What they meant (the film is based on a true story) was that Pacific Gas & Electric, the giant utility, was poisoning the ground water of the town by allowing chromium 6, a deadly carcinogen, to pollute it. Instead of acknowledging the action, the company hid it for twenty years and tried to cover it up by buying the town homes, saying that it needed the land for its power plant. Meanwhile, residents were sickening and dying without help or hope even to understand what caused their pain.
Now Brockovich, who dresses like a hooker but thinks like Ralph Nader, must tug, pull, harangue, insult, and badger the lazy, retirement-bound Masry into putting back on that cloak of public good and moral actions, and represent the citizens of Hinkley in a lawsuit against PG&E, and the rest of the film is the story of the lawsuit.

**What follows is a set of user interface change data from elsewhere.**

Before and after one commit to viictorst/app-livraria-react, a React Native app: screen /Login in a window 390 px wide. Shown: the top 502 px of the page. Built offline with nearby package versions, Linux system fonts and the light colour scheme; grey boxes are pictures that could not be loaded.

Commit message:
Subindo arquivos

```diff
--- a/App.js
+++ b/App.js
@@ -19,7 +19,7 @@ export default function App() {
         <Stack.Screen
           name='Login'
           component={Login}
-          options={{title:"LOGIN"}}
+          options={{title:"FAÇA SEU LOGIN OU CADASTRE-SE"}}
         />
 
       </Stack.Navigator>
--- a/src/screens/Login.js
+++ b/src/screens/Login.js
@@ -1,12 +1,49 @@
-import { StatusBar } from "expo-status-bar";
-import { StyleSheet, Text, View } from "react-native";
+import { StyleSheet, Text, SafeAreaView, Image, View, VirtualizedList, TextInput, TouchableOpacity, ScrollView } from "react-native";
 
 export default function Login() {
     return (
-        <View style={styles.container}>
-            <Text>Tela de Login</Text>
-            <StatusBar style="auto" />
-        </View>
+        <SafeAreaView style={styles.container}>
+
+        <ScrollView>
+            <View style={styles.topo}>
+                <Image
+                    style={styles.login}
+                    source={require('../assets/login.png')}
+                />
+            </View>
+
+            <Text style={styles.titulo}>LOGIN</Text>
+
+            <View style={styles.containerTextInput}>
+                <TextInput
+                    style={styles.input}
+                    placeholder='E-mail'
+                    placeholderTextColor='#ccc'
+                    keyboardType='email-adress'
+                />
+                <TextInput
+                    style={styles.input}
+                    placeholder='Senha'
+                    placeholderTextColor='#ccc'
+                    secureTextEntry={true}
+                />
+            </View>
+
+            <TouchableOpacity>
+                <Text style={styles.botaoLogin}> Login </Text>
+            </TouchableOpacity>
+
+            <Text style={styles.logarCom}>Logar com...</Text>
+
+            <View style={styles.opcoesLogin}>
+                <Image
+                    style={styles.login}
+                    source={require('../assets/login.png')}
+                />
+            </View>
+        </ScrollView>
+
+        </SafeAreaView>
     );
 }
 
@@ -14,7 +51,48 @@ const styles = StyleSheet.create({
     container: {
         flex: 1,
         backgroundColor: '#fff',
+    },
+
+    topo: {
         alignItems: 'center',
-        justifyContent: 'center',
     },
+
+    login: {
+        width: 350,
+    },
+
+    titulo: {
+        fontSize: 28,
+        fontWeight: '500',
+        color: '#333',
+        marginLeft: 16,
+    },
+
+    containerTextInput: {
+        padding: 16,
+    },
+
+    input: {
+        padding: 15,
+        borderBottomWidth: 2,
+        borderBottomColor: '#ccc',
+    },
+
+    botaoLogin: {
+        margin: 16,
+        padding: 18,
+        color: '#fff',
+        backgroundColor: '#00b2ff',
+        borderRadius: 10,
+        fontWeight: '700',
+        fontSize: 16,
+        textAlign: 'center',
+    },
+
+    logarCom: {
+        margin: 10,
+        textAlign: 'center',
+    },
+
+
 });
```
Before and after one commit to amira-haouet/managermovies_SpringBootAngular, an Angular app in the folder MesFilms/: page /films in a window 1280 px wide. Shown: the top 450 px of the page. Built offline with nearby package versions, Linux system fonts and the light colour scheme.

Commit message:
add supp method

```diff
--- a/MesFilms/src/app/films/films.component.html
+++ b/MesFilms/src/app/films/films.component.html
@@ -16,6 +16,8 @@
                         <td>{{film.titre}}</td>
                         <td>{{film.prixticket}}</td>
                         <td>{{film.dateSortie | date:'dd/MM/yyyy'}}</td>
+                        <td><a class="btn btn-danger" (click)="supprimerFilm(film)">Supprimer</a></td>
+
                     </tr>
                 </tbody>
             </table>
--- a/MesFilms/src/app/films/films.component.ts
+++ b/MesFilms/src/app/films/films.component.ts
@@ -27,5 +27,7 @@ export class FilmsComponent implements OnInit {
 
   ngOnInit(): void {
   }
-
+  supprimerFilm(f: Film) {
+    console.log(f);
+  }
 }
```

It's also the story of what a woman with children must put up with if she is to make any kind of life for herself outside her home, and the film deals with that as well. She fights for her clients, and she fights for a decent salary for herself at the office. She fights with the loving George too, and learns from him that she's not the only one with needs.

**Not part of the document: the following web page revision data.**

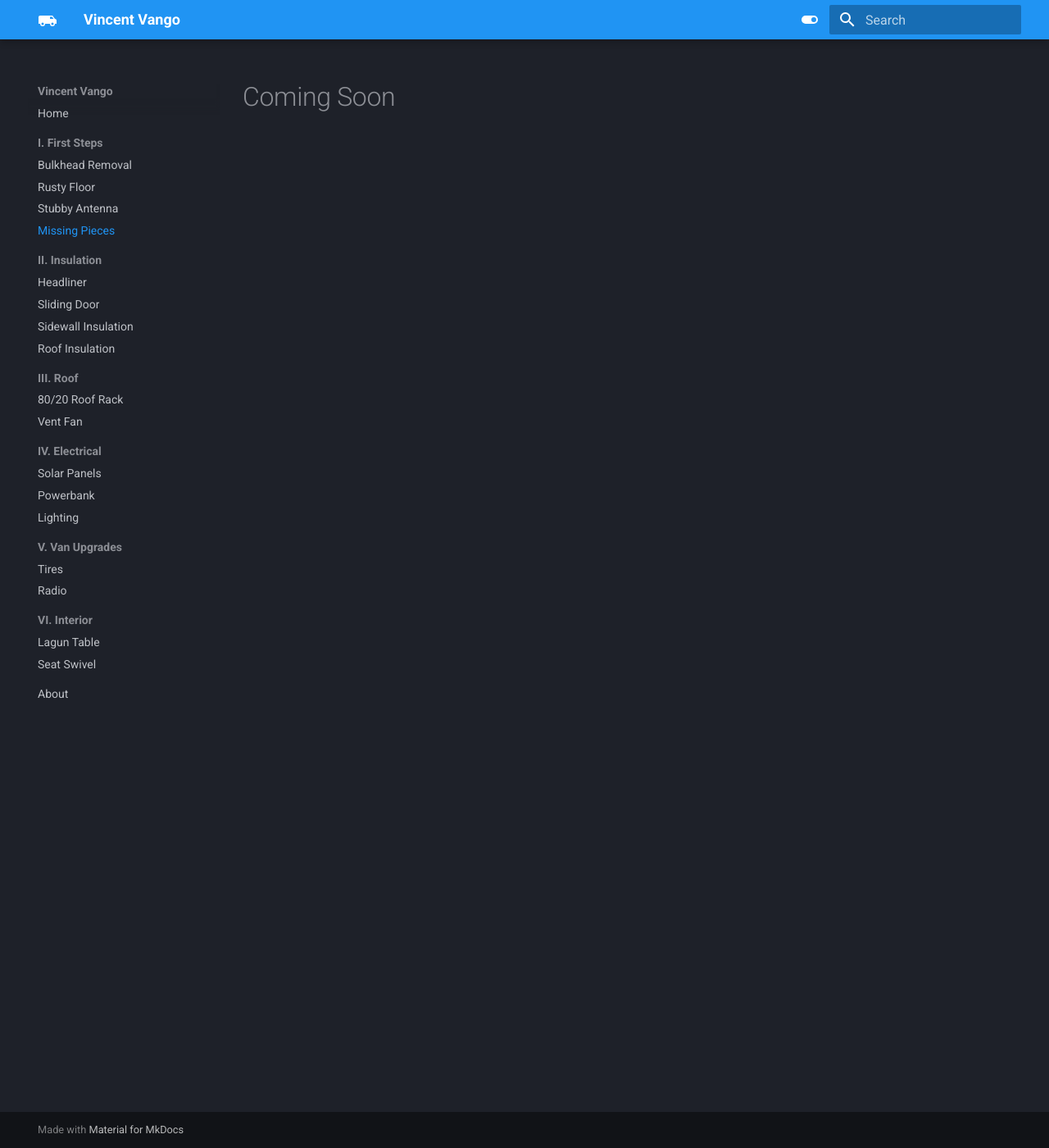
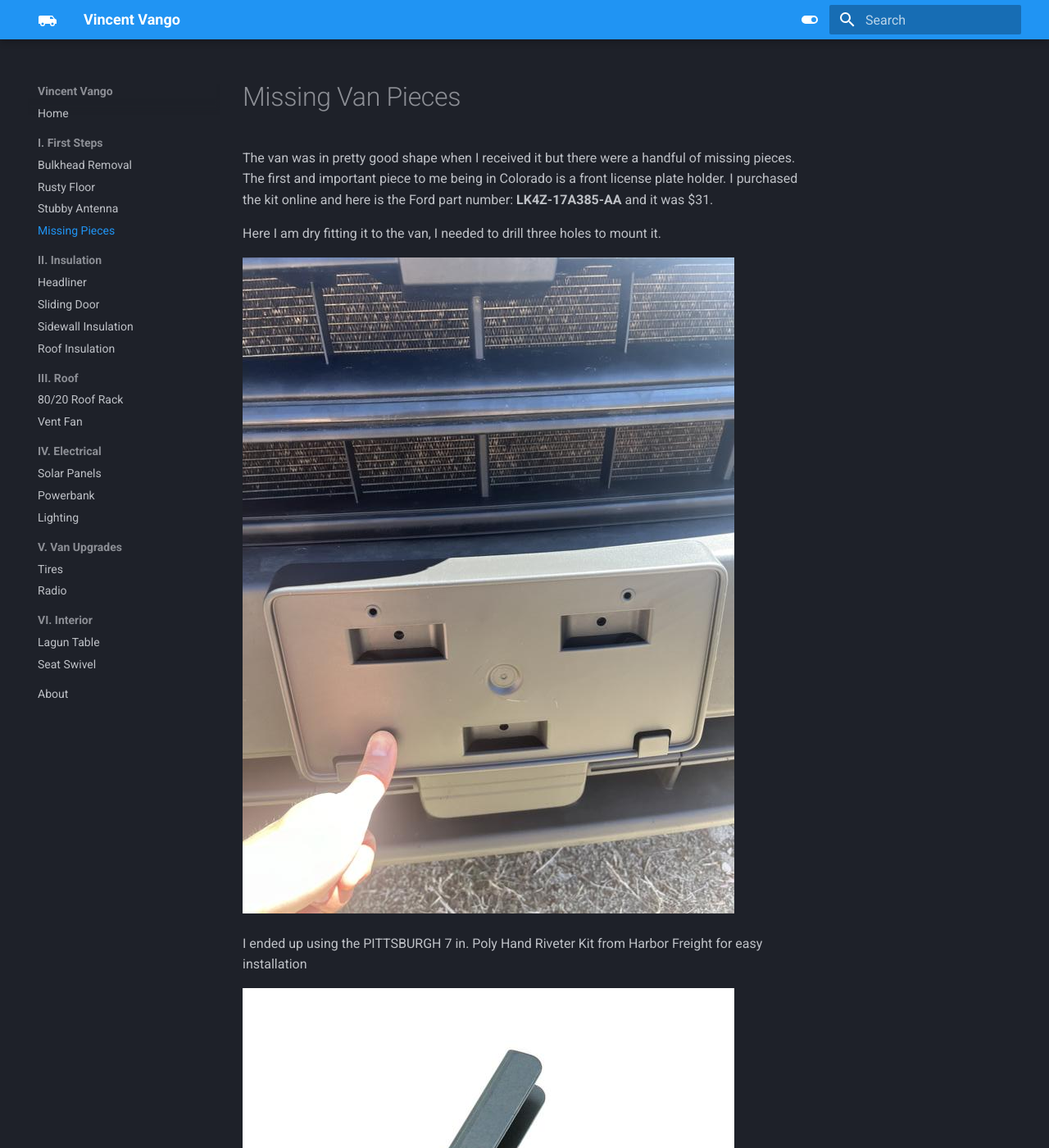
Before and after one commit to caseyjdavis/vango, an MkDocs documentation site: the page built from docs/missing-pieces.md, in a window 1280 px wide and 1400 px high. Shown: the whole window at 82% size. Built offline with MkDocs 1.6.1 and Material for MkDocs 9.7.7, drawn with Linux system fonts in a browser that asks for light colours; emoji names are drawn with the system emoji font; some of the changed text lies outside the part shown.

Commit message:
added pages

```diff
--- a/docs/missing-pieces.md
+++ b/docs/missing-pieces.md
@@ -1 +1,17 @@
-# Coming Soon
+# Missing Van Pieces
+
+The van was in pretty good shape when I received it but there were a handful of missing pieces. The first and important piece to me being in Colorado is a front license plate holder. I purchased the kit online and here is the Ford part number: **LK4Z-17A385-AA** and it was $31.
+
+Here I am dry fitting it to the van, I needed to drill three holes to mount it.
+
+![license plate bracket](assets/missing-pieces-01.JPG)
+
+I ended up using the PITTSBURGH 7 in. Poly Hand Riveter Kit from Harbor Freight for easy installation
+
+![license plate bracket](assets/missing-pieces-03.JPG)
+
+Looked really nice when the pom rivets where installed in place, license plate firmly in place now!
+
+![license plate bracket](assets/missing-pieces-02.JPG)
+
+Next up, starting to insulate the van. :arrow_forward: [Headliner Insulation](headliner-insulation.md)
```
Also changed, not shown: docs/stubby-antenna.md (+1 -1 lines), docs/assets/missing-pieces-01.JPG (added), docs/assets/missing-pieces-02.JPG (added), docs/assets/missing-pieces-03.JPG (added).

Julia Roberts is so good looking, so sexy, so melt-in-the-mouth beautiful, with her enormous eyes and mile-wide smile, that it's easy to forget she has the acting chops to go with them; here she's presented with a real script and she has a ball with it. She is a thoughtful and witty and very human mother, she is an understated lover who shows the scars of previous relationships, and she is the fireball untrained legal assistant who marches through the workplace like a knife through butter. Then she has the wit to slow down to the pace of life and death in Hinkley, as she meets and signs up residents for the lawsuit. This is not a star turn but an actress working in character; she's so good we can't imagine anybody else -- we don't want anybody else -- playing the part.

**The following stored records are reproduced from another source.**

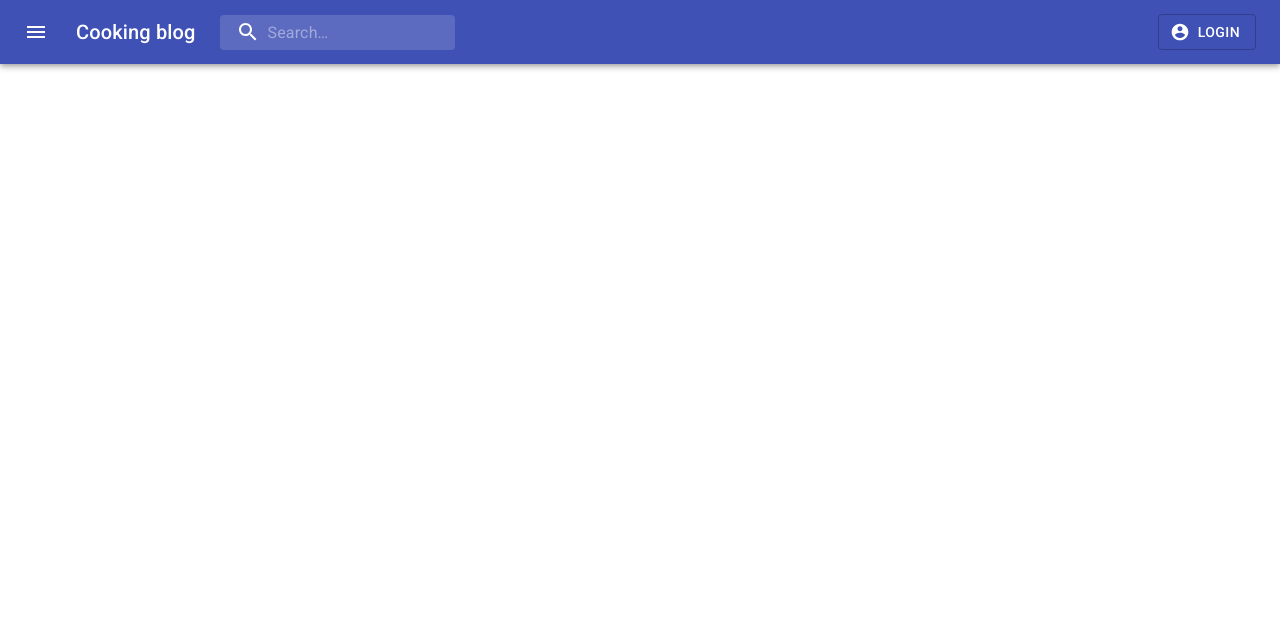
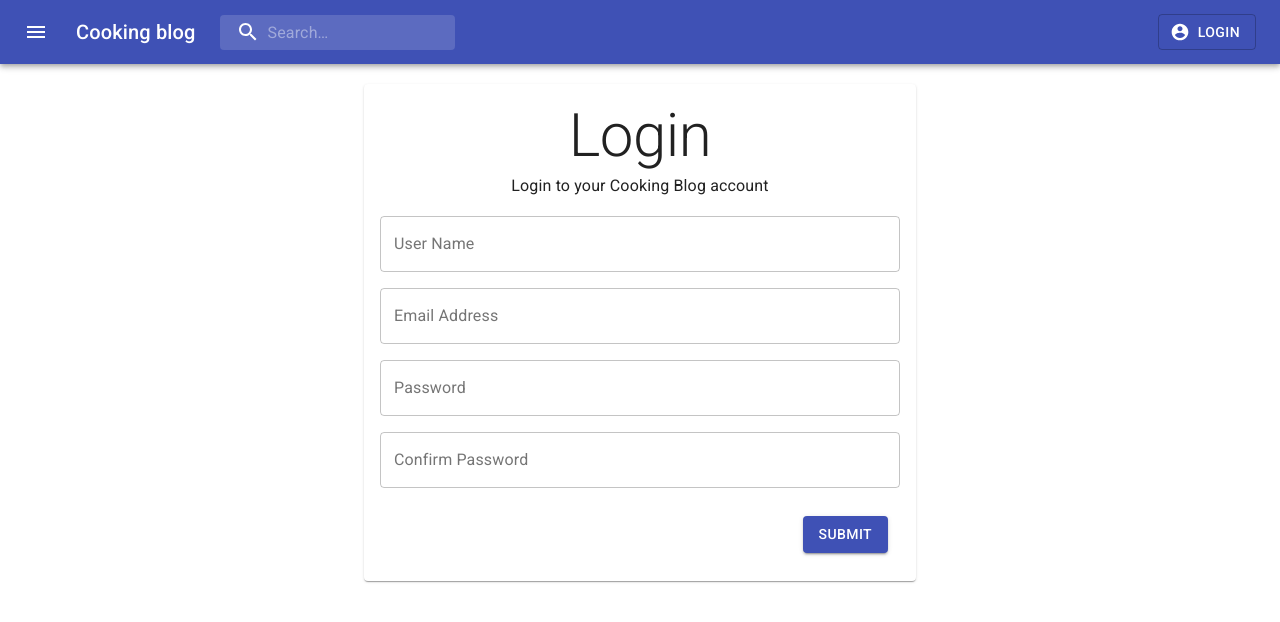
Before and after one commit to NguyenVuNhan/cooking-blog-v1, a React (Create React App) app in the folder client/: page /register in a window 1280 px wide. Shown: the top 622 px of the page. Built offline with nearby package versions, Linux system fonts and the light colour scheme.

Commit message:
Add Register

```diff
--- a/client/src/App.js
+++ b/client/src/App.js
@@ -8,6 +8,8 @@ import Container from "@material-ui/core/Container";
 import Navbar from "./components/layout/Navbar";
 import Landing from "./components/layout/Landing";
 import Login from "./components/auth/Login";
+import Register from "./components/auth/Register";
+
 function App() {
 	return (
 		<Router>
@@ -16,7 +18,8 @@ function App() {
 				<Route exact path="/" component={Landing} />
 				<Container maxWidth="sm">
 					<Route exact path="/login" component={Login} />
-				</Container>{" "}
+					<Route exact path="/register" component={Register} />
+				</Container>
 			</ThemeProvider>
 		</Router>
 	);
--- a/client/src/actions/authActions.js
+++ b/client/src/actions/authActions.js
@@ -1,19 +1,31 @@
 import axios from "axios";
-import { LOGIN_REQUEST, LOGOUT_REQUEST, SET_CURRENT_USER } from "./types";
+import {
+	LOGIN_REQUEST,
+	REGISTER_REQUEST,
+	LOGOUT_REQUEST,
+	SET_CURRENT_USER
+} from "./types";
 
-export const loginUser = newUser => axios.post("/api/users/login", newUser);
+export const loginUser = user => axios.post("/api/users/login", user);
+export const registerUser = user => axios.post("/api/users/register", user);
 
-export const loginRequest = newUser => ({
+export const loginRequest = user => ({
 	type: LOGIN_REQUEST,
-	newUser
+	user
+});
+
+export const registerRequest = (user, history) => ({
+	type: REGISTER_REQUEST,
+	user,
+	history
+});
+
+export const logoutRequest = history => ({
+	type: LOGOUT_REQUEST,
+	history
 });
 
 export const setCurrentUser = user => ({
 	type: SET_CURRENT_USER,
 	payload: user
 });
-
-export const logoutRequest = history => ({
-	type: LOGOUT_REQUEST,
-	history
-});
--- a/client/src/actions/types.js
+++ b/client/src/actions/types.js
@@ -1,5 +1,6 @@
 // Auth
 export const LOGIN_REQUEST = "LOGIN_REQUEST";
+export const REGISTER_REQUEST = "REGISTER_REQUEST";
 export const LOGOUT_REQUEST = "LOGOUT_REQUEST";
 export const SET_CURRENT_USER = "SET_CURRENT_USER";
 
--- a/client/src/components/auth/Login/index.js
+++ b/client/src/components/auth/Login/index.js
@@ -1,7 +1,7 @@
 import React from "react";
 import { useSelector, useDispatch } from "react-redux";
 import { useForm } from "react-hook-form";
-import { Redirect } from "react-router-dom";
+import { Redirect, useHistory } from "react-router-dom";
 import TextField from "@material-ui/core/TextField";
 import Typography from "@material-ui/core/Typography";
 import Paper from "@material-ui/core/Paper";
@@ -12,10 +12,11 @@ import isEmpty from "../../../utils/isEmpty";
 import { loginRequest } from "../../../actions/authActions";
 
 const Login = () => {
+	const dispatch = useDispatch();
+	const history = useHistory();
 	const { handleSubmit, register } = useForm();
 	const errors = useSelector(state => state.errors);
 	const isAuthenticated = useSelector(state => state.auth.isAuthenticated);
-	const dispatch = useDispatch();
 
 	if (isAuthenticated) {
 		return <Redirect to="/" />;
@@ -27,7 +28,7 @@ const Login = () => {
 
 	return (
 		<form noValidate onSubmit={handleSubmit(onSubmit)}>
-			<Paper style={{ padding: 16, marginTop: 20 }}>
+			<Paper elevation={24} style={{ padding: 16, marginTop: 80 }}>
 				<Grid container alignItems="flex-start" spacing={2}>
 					<Grid item xs={12}>
 						<Typography variant="h2" align="center" noWrap>
@@ -65,7 +66,19 @@ const Login = () => {
 							}
 						/>
 					</Grid>
-					<Grid item style={{ marginTop: 16 }}>
+					<Grid
+						container
+						direction="row"
+						justify="space-between"
+						alignItems="center"
+						style={{ padding: 20 }}
+					>
+						<Button
+							color="primary"
+							onClick={() => history.push("/register")}
+						>
+							Create Account
+						</Button>
 						<Button
 							variant="contained"
 							color="primary"
--- a/client/src/components/auth/Register/index.js
+++ b/client/src/components/auth/Register/index.js
@@ -1,7 +1,7 @@
 import React from "react";
 import { useSelector, useDispatch } from "react-redux";
+import { Redirect, useHistory } from "react-router-dom";
 import { useForm } from "react-hook-form";
-import { Redirect } from "react-router-dom";
 import TextField from "@material-ui/core/TextField";
 import Typography from "@material-ui/core/Typography";
 import Paper from "@material-ui/core/Paper";
@@ -9,20 +9,21 @@ import Grid from "@material-ui/core/Grid";
 import Button from "@material-ui/core/Button";
 
 import isEmpty from "../../../utils/isEmpty";
-import { loginRequest } from "../../../actions/authActions";
+import { registerRequest } from "../../../actions/authActions";
 
 const Login = () => {
+	const history = useHistory();
+	const dispatch = useDispatch();
 	const { handleSubmit, register } = useForm();
 	const errors = useSelector(state => state.errors);
 	const isAuthenticated = useSelector(state => state.auth.isAuthenticated);
-	const dispatch = useDispatch();
 
 	if (isAuthenticated) {
 		return <Redirect to="/" />;
 	}
 
 	const onSubmit = data => {
-		dispatch(loginRequest(data));
+		dispatch(registerRequest(data, history));
 	};
 
 	return (
@@ -41,8 +42,21 @@ const Login = () => {
 						<TextField
 							fullWidth
 							inputRef={register}
+							name="name"
+							label="User Name"
+							variant="outlined"
+							error={!isEmpty(errors.name)}
+							helperText={
+								!isEmpty(errors.name) ? errors.name : ""
+							}
+						/>
+					</Grid>
+					<Grid item xs={12}>
+						<TextField
+							fullWidth
+							inputRef={register}
 							name="email"
-							placeholder="Email Address"
+							label="Email Address"
 							type="email"
 							variant="outlined"
 							error={!isEmpty(errors.email)}
@@ -56,7 +70,7 @@ const Login = () => {
 							fullWidth
 							inputRef={register}
 							name="password"
-							placeholder="Password"
+							label="Password"
 							variant="outlined"
 							error={!isEmpty(errors.password)}
 							type="password"
@@ -65,7 +79,29 @@ const Login = () => {
 							}
 						/>
 					</Grid>
-					<Grid item style={{ marginTop: 16 }}>
+					<Grid item xs={12}>
+						<TextField
+							fullWidth
+							inputRef={register}
+							name="password2"
+							label="Confirm Password"
+							variant="outlined"
+							error={!isEmpty(errors.password2)}
+							type="password"
+							helperText={
+								!isEmpty(errors.password2)
+									? errors.password2
+									: ""
+							}
+						/>
+					</Grid>
+					<Grid
+						container
+						direction="row"
+						justify="flex-end"
+						alignItems="center"
+						style={{ padding: 20 }}
+					>
 						<Button
 							variant="contained"
 							color="primary"
--- a/client/src/components/layout/Navbar/index.js
+++ b/client/src/components/layout/Navbar/index.js
@@ -115,7 +115,7 @@ const Navbar = () => {
 						className={classes.title}
 						variant="h6"
 						noWrap
-						onClick={toLanding}
+						onClick={() => history.push("/")}
 					>
 						Cooking blog
 					</Typography>
--- a/client/src/index.js
+++ b/client/src/index.js
@@ -12,6 +12,7 @@ import rootReducer from "./reducers";
 import rootSaga from "./sagas";
 import { setCurrentUser, logoutRequest } from "./actions/authActions";
 import setAuthToken from "./utils/setAuthToken";
+import clearAuthToken from "./utils/clearAuthToken";
 
 const initialState = {};
 const sagaMiddleware = createSagaMiddleware();
@@ -35,9 +36,7 @@ if (localStorage.jwtToken) {
 
 	const currentTime = Date.now() / 1000;
 	if (currentTime > decoded.exp) {
-		store.dispatch(logoutRequest());
-
-		window.location.href = "/login";
+		clearAuthToken();
 	}
 }
 
--- a/client/src/sagas/authSaga.js
+++ b/client/src/sagas/authSaga.js
@@ -1,16 +1,25 @@
 import jwt_decode from "jwt-decode";
 import { take, call, put } from "redux-saga/effects";
 
-import { LOGIN_REQUEST, LOGOUT_REQUEST } from "../actions/types";
+import {
+	LOGIN_REQUEST,
+	REGISTER_REQUEST,
+	LOGOUT_REQUEST
+} from "../actions/types";
 import setAuthToken from "../utils/setAuthToken";
-import { loginUser, setCurrentUser } from "../actions/authActions";
+import clearAuthToken from "../utils/clearAuthToken";
 import { setErrors } from "../actions/errorActions";
+import {
+	loginUser,
+	registerUser,
+	setCurrentUser
+} from "../actions/authActions";
 
 export function* loginFlow() {
 	while (true) {
-		const { newUser } = yield take(LOGIN_REQUEST);
+		const { user } = yield take(LOGIN_REQUEST);
 		try {
-			const res = yield call(loginUser, newUser);
+			const res = yield call(loginUser, user);
 			if (res.data) {
 				const { token } = res.data;
 				localStorage.setItem("jwtToken", token);
@@ -18,6 +27,7 @@ export function* loginFlow() {
 				const decoded = jwt_decode(token);
 
 				yield put(setCurrentUser(decoded));
+				yield put(setErrors({}));
 			}
 		} catch (err) {
 			yield put(setErrors(err.response.data));
@@ -25,11 +35,23 @@ export function* loginFlow() {
 	}
 }
 
+export function* registerFlow() {
+	while (true) {
+		const { user, history } = yield take(REGISTER_REQUEST);
+		try {
+			yield call(registerUser, user);
+
+			yield history.push("/login");
+			yield put(setErrors({}));
+		} catch (err) {
+			yield put(setErrors(err.response.data));
+		}
+	}
+}
 export function* logoutFlow() {
 	while (true) {
 		const { history } = yield take(LOGOUT_REQUEST);
-		localStorage.removeItem("jwtToken");
-		setAuthToken(false);
+		clearAuthToken();
 		yield put(setCurrentUser({}));
 
 		yield history.push("/");
--- a/client/src/sagas/index.js
+++ b/client/src/sagas/index.js
@@ -1,6 +1,6 @@
 import { all } from "redux-saga/effects";
-import { loginFlow, logoutFlow } from "./authSaga";
+import { loginFlow, registerFlow, logoutFlow } from "./authSaga";
 
 export default function* rootSaga() {
-	yield all([loginFlow(), logoutFlow()]);
+	yield all([loginFlow(), registerFlow(), logoutFlow()]);
 }
--- /dev/null
+++ b/client/src/utils/clearAuthToken.js
@@ -0,0 +1,9 @@
+import axios from "axios";
+import setAuthToken from "./setAuthToken";
+
+const clearAuthToken = token => {
+	localStorage.removeItem("jwtToken");
+	setAuthToken(false);
+};
+
+export default clearAuthToken;
```
Also changed, not shown: 1 other file (tests, documents, lock files or other folders).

The director is Steven Soderbergh, whose career since he blew everyone away with his first film, "Sex, Lies, and Videotape," has had its ups and downs. The ups include the noble failure "Kafka" and the powerful "King of the Hill," and the downs include the greatly overpraised, turgid "Out of Sight." Here he's found a good rhythm and let the script determine the pace. There are no directorial twitches, no monochromatic slo-mo sequences, just a lovely and loving recording of the events of the day, both personal and professional. The story, of course, is reminiscent of "Silkwood," "A Civil Action," and "The Insider," all in the tradition of liberal exposÚs of corporate malfeasance -- and let's ask why only liberals care about human life -- but shouldn't we be asking whether, in spite of everybody's hard work, in spite of all the exposés, and in spite of all the deaths by corporate action, whether we will ever make any kind of difference at all? I'm not hopeful.